I wish that HBO would run Aussie films the way it did back then, when I saw this and so many others, ranging from "Picnic at Hanging Rock" to "'Breaker' Morant", from "Walkabout" to "My Brilliant Career", from "Thirst" to "Patrick".
"Who are you? Who are you? Who are you? Who are you?"
It is open to interpretation but I think he is having a vision of the wave that will inevitably come, but not the actual wave.
But we see the dark shadow that the wave is casting onto Burton's face. Also, throughout the film, the other prophecies that we eventually see depicted in the ancient cave art come to pass. The older Burton daughter, Sophie, also receives gnosis - she "sees" in some sense, Jesus and His angels. The name Sophie is derived from Sophia, which means the "personification of wisdom" in ancient Greek but Sophia is the female counterpart to Christ in Gnosticism. When Christ and Sophia are unified, harmony within the universe will commence.share
"It is open to interpretation but I think he is having a vision of the wave that will inevitably come, but not the actual wave."
There are a lot of questions about the ending that's for sure. . .and I'll bet Peter Weir just loved the controversy. However, I believe that there may have been a wave, but at the end David was just about bonkers and his imagination took over. We never see the wave break, and in fact it doesn't even look like a real wave, but something a psycho might see in his imagination.share

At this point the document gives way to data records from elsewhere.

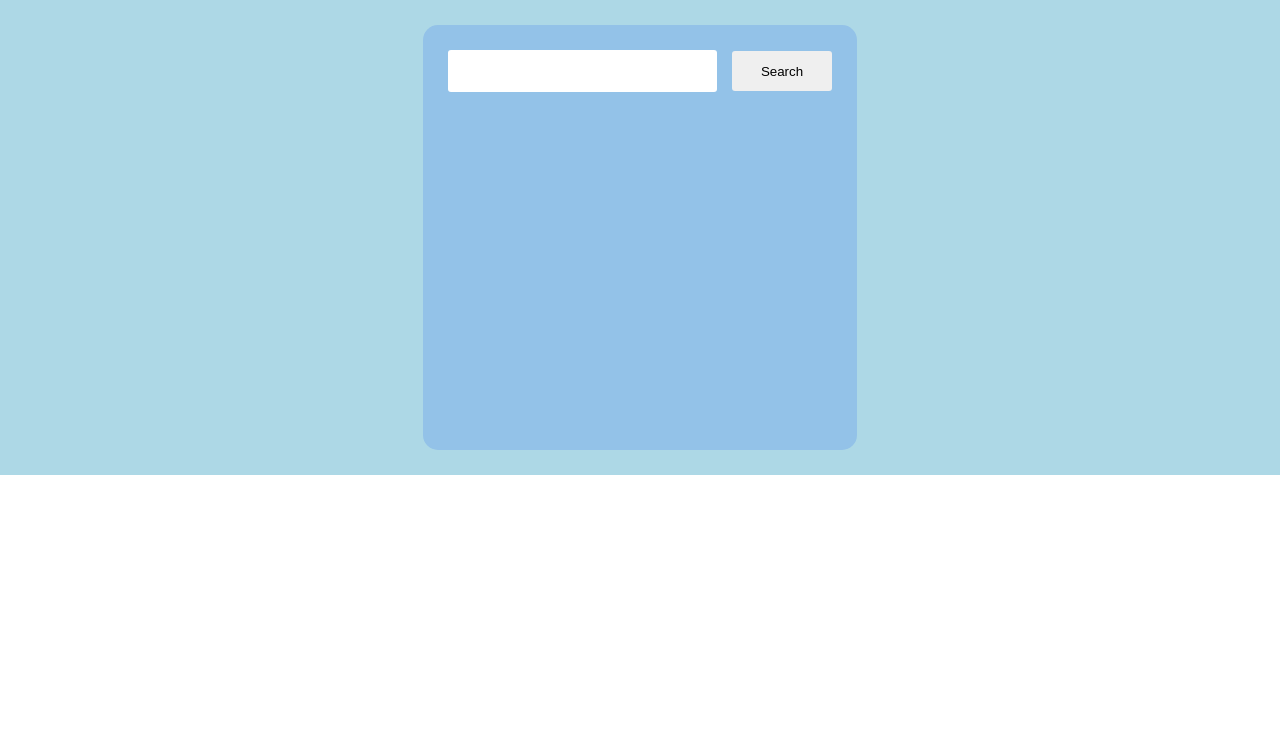
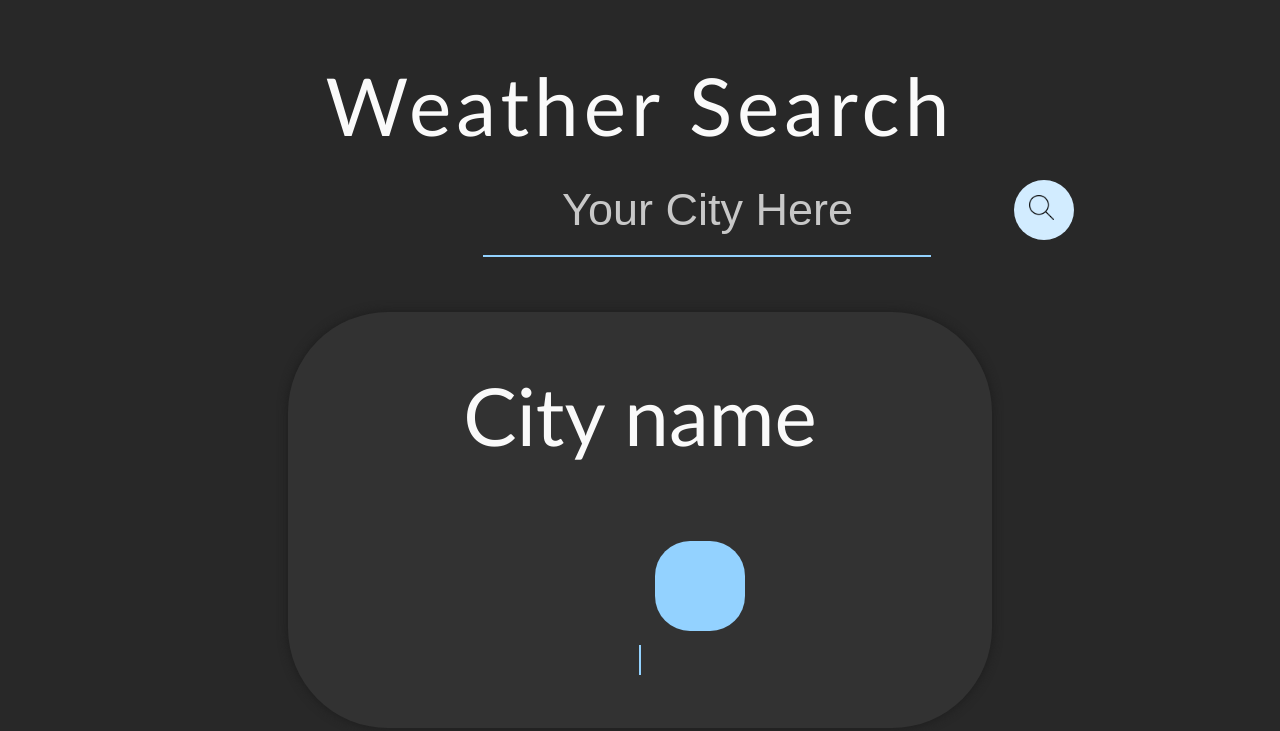
Before and after one commit to PatrikRasch/top-weather-app, a plain HTML site: page index.html in a window 1280 px wide. Drawn offline with Linux system fonts and the light colour scheme; no server answers.

Commit message:
All base functionality now works as expected with the appropriate icons displaying when showing the user the weather. App does not scale and has been coded to fit on a 16:10 aspect ratio screen.

```diff
--- a/index.html
+++ b/index.html
@@ -10,21 +10,41 @@
     <link rel="icon" href="images/weather-favicon-64px.png" />
   </head>
   <body>
-    <div class="mainContentContainer">
-      <div class="mainContent">
-        <div class="searchContent">
-          <input type="text" id="search" />
-          <button id="searchButton">Search</button>
+    <div class="container">
+      <div class="topContent">
+        <div class="topHeader">Weather Search</div>
+        <div class="topSearch">
+          <input type="text" class="search" placeholder="Your City Here" />
+          <div class="topSearchButtonIconWrapper">
+            <img src="images/search-icon.png" alt="" class="topSearchButtonIcon" />
+          </div>
+          <div class="topSearchLine"></div>
+          <!-- <button class="topSearchButton">Search</button> -->
         </div>
-        <div class="displayWeatherContent">
+      </div>
+
+      <div class="bottomContent">
+        <div class="bottomCity">City name</div>
+        <div class="bottomTemperature">
+          <div class="displayWeatherTemperature"></div>
+        </div>
+        <div class="bottomWeather">
           <div class="displayWeatherDescription"></div>
-          <div class="displayWeatherTemperature"></div>
           <div class="weatherImages">
             <img src="images/weather-cloud.png" alt="" class="weatherIcon clouds hidden" />
             <img src="images/weather-rain.png" alt="" class="weatherIcon rain hidden" />
             <img src="images/weather-sun.png" alt="" class="weatherIcon clear hidden" />
+            <img src="images/weather-snow2.png" alt="" class="weatherIcon snow hidden" />
           </div>
         </div>
+        <div class="bottomExtraInformation">
+          <div class="bottomFeelsLike"></div>
+          <div class="divisor"></div>
+          <div class="bottomHumidity"></div>
+        </div>
+        <!-- <div class="unitWrapper">
+          <div class="unit">C°</div>
+        </div> -->
       </div>
     </div>
   </body>
--- a/script.js
+++ b/script.js
@@ -3,10 +3,17 @@ const displayWeatherTemperature = document.querySelector(".displayWeatherTempera
 const clouds = document.querySelector(".clouds");
 const clear = document.querySelector(".clear");
 const rain = document.querySelector(".rain");
-const search = document.getElementById("search");
-const searchButton = document.getElementById("searchButton");
+const snow = document.querySelector(".snow");
+const search = document.querySelector(".search");
+const topSearchButtonIcon = document.querySelector(".topSearchButtonIcon");
+const topSearchButtonIconWrapper = document.querySelector(".topSearchButtonIconWrapper");
+const bottomCity = document.querySelector(".bottomCity");
+const bottomFeelsLike = document.querySelector(".bottomFeelsLike");
+const bottomHumidity = document.querySelector(".bottomHumidity");
+const unit = document.querySelector(".unit");
 
-let weatherTypes = [clear, clouds, rain];
+let weatherTypes = [clear, clouds, rain, snow];
+let showCelsius = true;
 
 const getWeather = async (placeWeather) => {
   try {
@@ -19,18 +26,30 @@ const getWeather = async (placeWeather) => {
     let data = await result.json();
     getWeatherTemperature(data);
     updateWeatherText(data);
+    getWeatherFeelsLike(data);
+    getWeatherHumidity(data);
+    updateCity(placeWeather);
   } catch (error) {
     console.log("IST EINE ERROR " + error);
   }
 };
 
-getWeather("wellington");
+getWeather("Wellington");
 
-searchButton.addEventListener("click", (e) => {
+topSearchButtonIconWrapper.addEventListener("click", (e) => {
   if (search.value === "") {
     return alert("Can't search empty");
   } else {
     getWeather(search.value.toString());
+    searchIconAnimations();
+  }
+});
+
+// If enter is pressed while in the search field, search.
+search.addEventListener("keyup", (e) => {
+  if (e.key === "Enter") {
+    getWeather(search.value);
+    searchIconAnimations();
   }
 });
 
@@ -43,7 +62,16 @@ const updateWeatherText = (data) => {
 
 // Sets the temperature (from kelvin to celsius)
 const getWeatherTemperature = (data) => {
-  displayWeatherTemperature.textContent = (data.main.temp - 273.15).toFixed(0) + " degrees celsius";
+  displayWeatherTemperature.textContent = (data.main.temp - 273.15).toFixed(0) + " °C";
+  // displayWeatherTemperature.textContent = (1.8 * (data.main.temp - 273) + 32).toFixed(0) + " °F"; fahrenheit
+};
+
+const getWeatherFeelsLike = (data) => {
+  bottomFeelsLike.textContent = "Feels like " + (data.main.feels_like - 273.15).toFixed(0) + " °C";
+};
+
+const getWeatherHumidity = (data) => {
+  bottomHumidity.textContent = "Humidity: " + data.main.humidity;
 };
 
 // Loops over the weatherTypes array and checks if the weather argument matches any of our classes
@@ -57,7 +85,25 @@ const displayWeatherIcon = (weather) => {
   });
 };
 
+// Add classes for search icon animations and remove them after a 1.5 second delay.
+const searchIconAnimations = () => {
+  topSearchButtonIconWrapper.classList.add("topSearchButtonRotate");
+  setTimeout(() => {
+    topSearchButtonIconWrapper.classList.add("fade");
+    topSearchButtonIconWrapper.classList.remove("topSearchButtonRotate");
+  }, 1500);
+  topSearchButtonIconWrapper.classList.remove("fade");
+};
+
 // Hides all weather icons in order to "reset" all the elements
 const hideAllWeatherIcons = () => {
   weatherTypes.forEach((element) => element.classList.add("hidden"));
 };
+
+const updateCity = (search) => {
+  bottomCity.textContent = search;
+};
+
+unit.addEventListener("click", (e) => {
+  showCelsius = false;
+});
--- a/styles.css
+++ b/styles.css
@@ -5,74 +5,236 @@
 body {
   margin: 0;
   padding: 0;
+  font-family: calibri;
+  font-weight: lighter;
 }
 
-.mainContentContainer {
+.search::placeholder {
+  color: rgb(200, 200, 200);
+}
+
+.container {
   width: 100vw;
-  background-color: lightblue;
+  height: 100vh;
+  background-color: rgb(40, 40, 40);
   display: grid;
   justify-content: center;
 }
 
-.mainContent {
-  height: 50vh;
+.topContent {
+  height: 30vh;
+  width: 70vw;
   display: grid;
-  grid-template-rows: 1fr 9fr;
+  grid-template-rows: 2fr 1fr 0.1fr;
   justify-content: center;
+  justify-items: center;
   align-items: center;
-  background-color: rgb(147, 194, 232);
-  border-radius: 15px;
-  margin: 25px;
-  padding: 25px 25px 0px 25px;
+  padding: 25px;
 }
 
-.searchContent {
+.topHeader {
+  font-size: 80px;
+  margin-top: 30px;
+  letter-spacing: 5px;
+  margin-bottom: 25px;
+  color: rgb(250, 250, 250);
+}
+
+.topSearch {
   display: grid;
   grid-template-columns: 5fr 1fr;
   gap: 15px;
   justify-self: center;
   align-items: center;
-  width: 30vw;
+  width: 35vw;
 }
 
-#search {
+.search {
   border: none;
   border-radius: 3px;
-  height: 40px;
-  font-size: 20px;
+  height: 50px;
+  font-size: 45px;
+  text-align: center;
+  background-color: transparent;
+  color: rgb(250, 250, 250);
 }
 
-#searchButton {
+.search:focus {
+  outline: none;
+}
+
+.topSearchButton {
   border: none;
   border-radius: 3px;
   width: 100px;
   height: 40px;
+  background-color: #e0f1ff;
 }
 
-.displayWeatherContent {
+.topSearchButtonIconWrapper {
+  width: 60px;
+  height: 60px;
+  background-color: #d2ecff;
   display: grid;
   justify-items: center;
+  align-items: center;
+  border-radius: 50px;
+  transition: 0.2s;
+  cursor: pointer;
 }
 
-.displayWeatherDescription,
-.displayWeatherTemperature {
-  width: 30vw;
-  height: minmax(50px, 500px);
+.topSearchButtonIconWrapper:hover {
+  background-color: #b5e0ff;
+}
+
+.topSearchButtonIcon {
+  width: 25px;
+  margin-right: 5px;
+  margin-bottom: 5px;
+}
+
+.topSearchButtonRotate {
+  transform: rotate(360deg);
+  transition: 1s cubic-bezier(0.69, -0.64, 0.23, 1.55);
+}
+
+.fade {
+  transition: 0s;
+}
+
+.topSearchLine {
   display: grid;
   justify-self: center;
-  text-align: center;
-  font-size: 50px;
+  height: 2px;
+  width: 35vw;
+  background-color: #93d2ff;
+}
+
+/* Separation of top content and bottom content */
+
+.unitWrapper {
+  position: absolute;
+  top: 7%;
+  left: 8%;
+  width: 60px;
+  height: 60px;
+  background-color: #93d2ff;
+  display: grid;
+  justify-items: center;
+  align-items: center;
+  border-radius: 50px;
+  cursor: pointer;
+  color: black;
+}
+
+.unit {
+  color: black;
+  position: absolute;
+  top: 22%;
+  left: 28%;
+  height: 6vh;
+  font-size: 30px;
+  cursor: pointer;
+}
+
+.bottomContent {
+  position: relative;
+  display: grid;
+  grid-template-rows: 0.8fr 0.4fr 0.5fr 0.5fr;
+  overflow: hidden;
+  justify-self: center;
+  height: 52vh;
+  width: 55vw;
+  background-color: rgb(50, 50, 50);
+  box-shadow: 0px 0px 10px 1px rgb(30, 30, 30);
+  border-radius: 100px;
+  margin-bottom: 50px;
+}
+
+.bottomCity {
+  font-size: 80px;
+  width: 100%;
+  display: grid;
+  justify-content: center;
+  align-items: flex-end;
+}
+
+.bottomTemperature {
+  width: 100%;
+  display: grid;
+  justify-content: center;
+  align-items: center;
+  font-size: 60px;
+}
+
+.bottomWeather {
+  display: grid;
+  align-items: center;
+  justify-items: center;
+  grid-template-columns: 1fr 1fr;
+  width: 100%;
+  font-size: 40px;
+}
+
+.displayWeatherDescription {
+  width: max-content;
+  display: grid;
+  justify-self: right;
+  margin-right: 15px;
 }
 
 .weatherImages {
-  width: 150px;
-  height: 150px;
+  width: 90px;
+  height: 90px;
+  display: grid;
+  justify-self: left;
+  margin-left: 15px;
+  background-color: #93d2ff;
+  border-radius: 35px;
   position: relative;
 }
 
 .weatherIcon {
-  width: 150px;
+  width: 65px;
+  overflow: hidden;
+  display: grid;
+  justify-self: center;
   position: absolute;
+  margin-top: 10px;
+}
+
+.displayWeatherTemperature {
+  width: 30vw;
+  display: grid;
+  justify-self: center;
+  text-align: center;
+}
+
+.bottomExtraInformation {
+  display: grid;
+  grid-template-columns: 1fr 0.1fr 1fr;
+  justify-items: center;
+  width: 100%;
+  font-size: 24px;
+  margin-top: 12px;
+}
+
+.bottomFeelsLike {
+  display: grid;
+  justify-content: right;
+  width: 100%;
+  margin-right: 150px;
+}
+.divisor {
+  width: 2px;
+  height: 30px;
+  background-color: #93d2ff;
+}
+.bottomHumidity {
+  display: grid;
+  justify-content: left;
+  width: 100%;
+  margin-left: 150px;
 }
 
 .active {
@@ -82,3 +244,9 @@ body {
 .hidden {
   opacity: 0;
 }
+
+.topContent,
+.unit,
+.bottomContent {
+  color: rgb(250, 250, 250);
+}
```
Also changed, not shown: images/search-icon-coloured.png (added), images/search-icon.png (added), images/weather-snow.png (added), images/weather-snow2.png (added).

It's not even clear if he forsees anything at all. You don't know if he's psychic or he's going mad.That's what I love about it. You can't tell if the visions have become real, or just too real to him that he can no longer tell the difference. Brilliant. share
A wonderfully ambiguous ending!
Probably the coolest final shot in film history. Gives me huge chills down my spine to this day.
"I've been living on toxic waste for years, and I'm fine. Just ask my other heads!"